NNAMDIWell, I think you make a very good point. I'm just waiting to see and hoping that someone will try to argue effectively against that point because you're not the first caller who has made that point. And I'm sure there are a lot of others who share your sentiment. Thank you very much for your call. We move on now to Melissa in Frederick, Md. Melissa, you're on the air. It's your turn.
MELISSAHi, Kojo. I guess the point I want to make -- I'm a nurse. I work in an outpatient clinic near Baltimore. And I know that so much of what we can provide is dictated currently by what Medicare will reimburse or not reimburse. And I think there are a lot of people that are concerned that with the Affordable Care Act we're going to have another federal bureaucracy that will determine what will be allowed or not allowed to a patient. They are concerned that we will do a lot of subsidies and things to people who are in some way undeserving because they're not compliant with what the doctor wants them to do.

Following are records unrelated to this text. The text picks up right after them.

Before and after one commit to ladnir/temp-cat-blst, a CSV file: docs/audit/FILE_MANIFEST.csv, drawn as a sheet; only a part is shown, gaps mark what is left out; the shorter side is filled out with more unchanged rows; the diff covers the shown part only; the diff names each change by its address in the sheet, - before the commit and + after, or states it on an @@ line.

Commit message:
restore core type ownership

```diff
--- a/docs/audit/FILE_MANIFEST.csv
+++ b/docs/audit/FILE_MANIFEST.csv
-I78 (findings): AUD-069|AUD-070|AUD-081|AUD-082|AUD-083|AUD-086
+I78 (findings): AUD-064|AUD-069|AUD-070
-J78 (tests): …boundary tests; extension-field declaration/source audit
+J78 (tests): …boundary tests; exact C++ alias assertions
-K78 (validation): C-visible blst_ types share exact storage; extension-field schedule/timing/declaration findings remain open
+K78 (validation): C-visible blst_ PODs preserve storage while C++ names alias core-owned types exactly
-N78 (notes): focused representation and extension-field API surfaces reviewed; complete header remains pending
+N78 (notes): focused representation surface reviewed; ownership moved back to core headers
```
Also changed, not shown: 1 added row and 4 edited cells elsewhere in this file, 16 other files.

MELISSAThey're also concerned that federal bureaucracy won't be dictating what is the best treatment versus what the physicians and the clinicians feel are the best treatments. I think the bottom line is nobody really knows what is in Obamacare. We just have people saying, oh it's a wonderful thing, it's a terrible thing. It'll provide this, it won't provide that. And nobody really knows what it actually is. And, you know, I...
NNAMDIWell, why do you think nobody knows what it actually is? Media, including this broadcast and news media in general, print media, online media have spent a great deal of time trying to explain exactly what is and is not in the Affordable Care Act.
MELISSAYes. But then we hear summaries depending on who we're talking to.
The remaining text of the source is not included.